Recently, while traveling through the Milwaukee, Wisconsin airport; having gone through the harried experience of the TSA lines and having been “randomly selected” for more screening; I noticed a big sign hanging from the roof of the waiting area which said, “Discombobulation Area.” It was a simple, identified area where you could stand, stuff your shirt back in your pants; put your belt back on and gather your disheveled bag that the TSA screeners had to unpack and begin to look normal again. Everyone needs an area like that, don’t we?
That word—discombobulation has lived with me in every sense. Having move to North Carolina, after investing our life for twenty years in Colorado, I feel like discombobulation will be my word for 2019.
I just received an email from a remarkable man that I was on retreat with last week who is enrolled in the Potter’s Inn Soul Care Institute. He shared with me some feelings that he is having post-retreat. It is sort of the same thing I am feeling that I want to explore with you here. We have all experienced the normal “high” of the retreat. But there is always the re-entry, that feeling of coming back to the life you left. It’s a feeling of discombobulation.
To be discombobulated is to be confused; it is to be internally shaken to the degree that you feel as if you have lost your equilibrium. It is a sense of being dizzy—a sense of being drunk with too much movement—perhaps too quickly.
Every change in life brings the invitation to experience a bit of a discombobulating feeling. Move to a new city; take a new job; start a new relationship; the death of a long-held dream or try a new church—the result is akin to being discombobulated.
It is that space in life where we are betwixt and between. We are in the “not-yet”. We have not fully crossed over and nothing feels normal—nothing feels right. It is like feeling jet-lagged after a trans-atlantic crossing. You are barely awake; barely aware and feeling totally out of sync.
A few years ago, I wrote a chapter in my book Inside Job called “The Leader’s Transition: Understanding Change.” I’ve pulled that book off my shelves in recent months and find myself going back to it—re-reading some of what I wrote in a more stable, more known, and understood time in my life. I found these words: “A transition is a process of internal adjustments to external changes.”
It all adds up to being discombobulated.
The antidote to being discombobulated is pretty simple. Time. It takes time. It takes time to adjust. Time to settle in. Time to find the stores you like. Time to make a house a home. Time to meet folks who will work their way into our hearts—the way my old friends have done.
But right now---right now is the ache—the miss—the confusion—the grief—the transition.
These words are like lights that show me a bit of the way forward: “Transition is the bridge that leads from the no longer to the not yet. Nobody can predict what that bridge is going to look like. It may be obvious and sturdy, and we may find it easily through the fogs of our bewilderment. Or it may be rickety and clearly unsafe, and we hardly dare entrust our weight to it. The point is, however, that we have to cross the bridge, and as we risk that crossing, we will discover that the bridge itself is our guide and mentor, and it has everything to teach us about the path that lies ahead, beyond the transition.
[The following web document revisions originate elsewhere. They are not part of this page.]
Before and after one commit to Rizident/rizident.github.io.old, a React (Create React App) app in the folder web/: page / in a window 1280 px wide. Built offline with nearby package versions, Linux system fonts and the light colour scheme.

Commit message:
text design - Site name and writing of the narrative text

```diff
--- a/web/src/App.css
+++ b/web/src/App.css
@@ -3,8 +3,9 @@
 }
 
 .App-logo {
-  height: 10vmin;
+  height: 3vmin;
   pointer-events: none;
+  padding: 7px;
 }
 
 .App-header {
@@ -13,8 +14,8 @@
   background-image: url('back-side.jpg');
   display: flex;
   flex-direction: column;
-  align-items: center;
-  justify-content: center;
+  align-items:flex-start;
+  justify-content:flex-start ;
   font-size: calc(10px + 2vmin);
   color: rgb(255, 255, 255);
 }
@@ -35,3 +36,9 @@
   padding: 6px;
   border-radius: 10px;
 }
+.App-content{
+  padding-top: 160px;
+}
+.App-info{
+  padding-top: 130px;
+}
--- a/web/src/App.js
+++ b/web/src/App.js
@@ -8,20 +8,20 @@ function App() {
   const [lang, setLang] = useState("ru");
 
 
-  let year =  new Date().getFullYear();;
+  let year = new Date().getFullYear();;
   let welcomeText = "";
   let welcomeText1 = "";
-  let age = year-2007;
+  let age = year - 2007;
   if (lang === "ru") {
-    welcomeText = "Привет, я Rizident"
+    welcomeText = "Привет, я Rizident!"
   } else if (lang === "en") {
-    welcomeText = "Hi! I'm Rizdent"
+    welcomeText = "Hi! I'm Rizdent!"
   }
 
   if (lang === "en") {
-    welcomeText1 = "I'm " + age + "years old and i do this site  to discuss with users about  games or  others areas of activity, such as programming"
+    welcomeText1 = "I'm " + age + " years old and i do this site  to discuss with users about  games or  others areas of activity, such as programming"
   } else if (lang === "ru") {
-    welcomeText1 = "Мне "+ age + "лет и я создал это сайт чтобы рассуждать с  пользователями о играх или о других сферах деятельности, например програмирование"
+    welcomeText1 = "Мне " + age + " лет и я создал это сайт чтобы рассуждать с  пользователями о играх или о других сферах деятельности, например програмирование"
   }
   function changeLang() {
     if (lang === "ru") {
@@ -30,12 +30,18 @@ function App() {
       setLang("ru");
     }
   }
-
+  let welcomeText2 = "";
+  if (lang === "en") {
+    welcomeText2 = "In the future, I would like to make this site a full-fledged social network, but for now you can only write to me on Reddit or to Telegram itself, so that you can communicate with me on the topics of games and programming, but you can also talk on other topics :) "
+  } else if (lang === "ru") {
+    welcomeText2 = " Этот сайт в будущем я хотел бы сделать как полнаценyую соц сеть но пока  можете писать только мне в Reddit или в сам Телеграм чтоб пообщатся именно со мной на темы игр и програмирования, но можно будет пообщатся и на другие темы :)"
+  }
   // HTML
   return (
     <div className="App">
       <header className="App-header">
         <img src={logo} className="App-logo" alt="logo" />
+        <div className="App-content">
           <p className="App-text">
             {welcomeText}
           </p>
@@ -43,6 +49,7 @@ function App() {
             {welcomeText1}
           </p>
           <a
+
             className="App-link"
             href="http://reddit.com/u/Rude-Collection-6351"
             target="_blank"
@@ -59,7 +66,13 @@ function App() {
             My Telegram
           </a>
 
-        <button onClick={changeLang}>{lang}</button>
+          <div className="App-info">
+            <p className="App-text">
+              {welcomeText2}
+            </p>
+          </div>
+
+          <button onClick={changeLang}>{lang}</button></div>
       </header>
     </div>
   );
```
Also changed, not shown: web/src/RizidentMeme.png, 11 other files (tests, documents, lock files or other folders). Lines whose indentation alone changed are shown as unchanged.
In fact, we will learn much more on that bridge about ourselves, about life, and about God in our transitions than on all the smoother pathways that we journey.”
—Excerpted from The Other Side of Chaos by Margaret Silf
As I write this—I lift of the chalice of my cup to all of you who are my companions on the bridge be it rickety or unsafe. May we all cross well. May the other side call us to the way forward!
mentioned in article: Inside Job by Stephen W. Smith